WHAT IS BEING ASKED: "S --> R[Attributed" appears in one line of the listing below; retype that line and every later line exactly, stopping at the end, and nothing else.

EXERCISE INPUT:
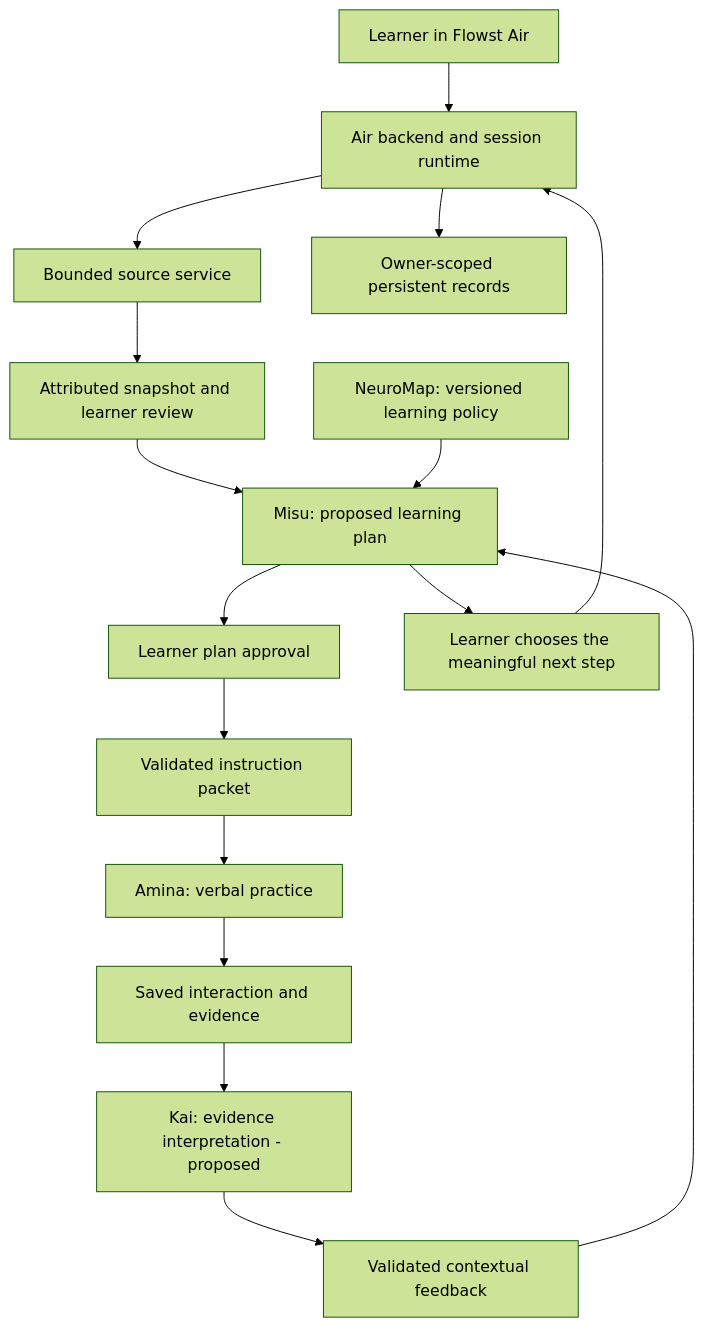
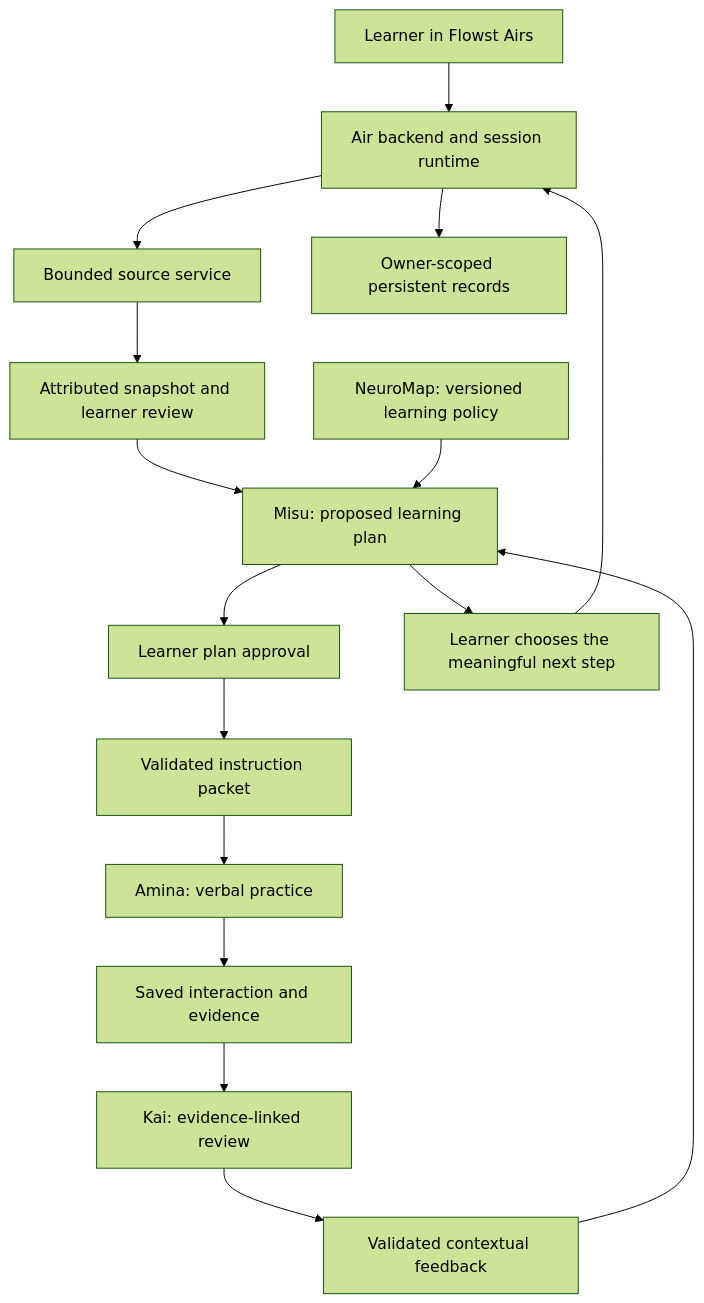
One commit to estheticallybawo/flowst-air changed the diagram in docs/design-docs/flowst-air-system-design.md. Above: the diagram before and after it, drawn with Mermaid (forest theme). The commit also changed other lines of this file and 95 other files, not shown here.

Commit message:
\Add contextual Misu planning, Amina practice and Kai evidence reviews\

````diff
--- a/docs/design-docs/flowst-air-system-design.md
+++ b/docs/design-docs/flowst-air-system-design.md
@@ -34,18 +34,18 @@
 ```mermaid
 flowchart TD
-  U[Learner in Flowst Air] --> B[Air backend and session runtime]
+  U[Learner in Flowst Airs] --> B[Air backend and session runtime]
   B --> S[Bounded source service]
   S --> R[Attributed snapshot and learner review]
   R --> M[Misu: proposed learning plan]
   N[NeuroMap: versioned learning policy] --> M
   M --> P[Learner plan approval]
   P --> C[Validated instruction packet]
   C --> A[Amina: verbal practice]
   A --> E[Saved interaction and evidence]
-  E --> K[Kai: evidence interpretation - proposed]
+  E --> K[Kai: evidence-linked review]
   K --> F[Validated contextual feedback]
   F --> M
   M --> Q[Learner chooses the meaningful next step]
   Q --> B
   B --> D[Owner-scoped persistent records]
 ```
````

ANSWER TO THIS EXERCISE:
   S --> R[Attributed snapshot and learner review]
   R --> M[Misu: proposed learning plan]
   N[NeuroMap: versioned learning policy] --> M
   M --> P[Learner plan approval]
   P --> C[Validated instruction packet]
   C --> A[Amina: verbal practice]
   A --> E[Saved interaction and evidence]
-  E --> K[Kai: evidence interpretation - proposed]
+  E --> K[Kai: evidence-linked review]
   K --> F[Validated contextual feedback]
   F --> M
   M --> Q[Learner chooses the meaningful next step]
   Q --> B
   B --> D[Owner-scoped persistent records]
 ```
````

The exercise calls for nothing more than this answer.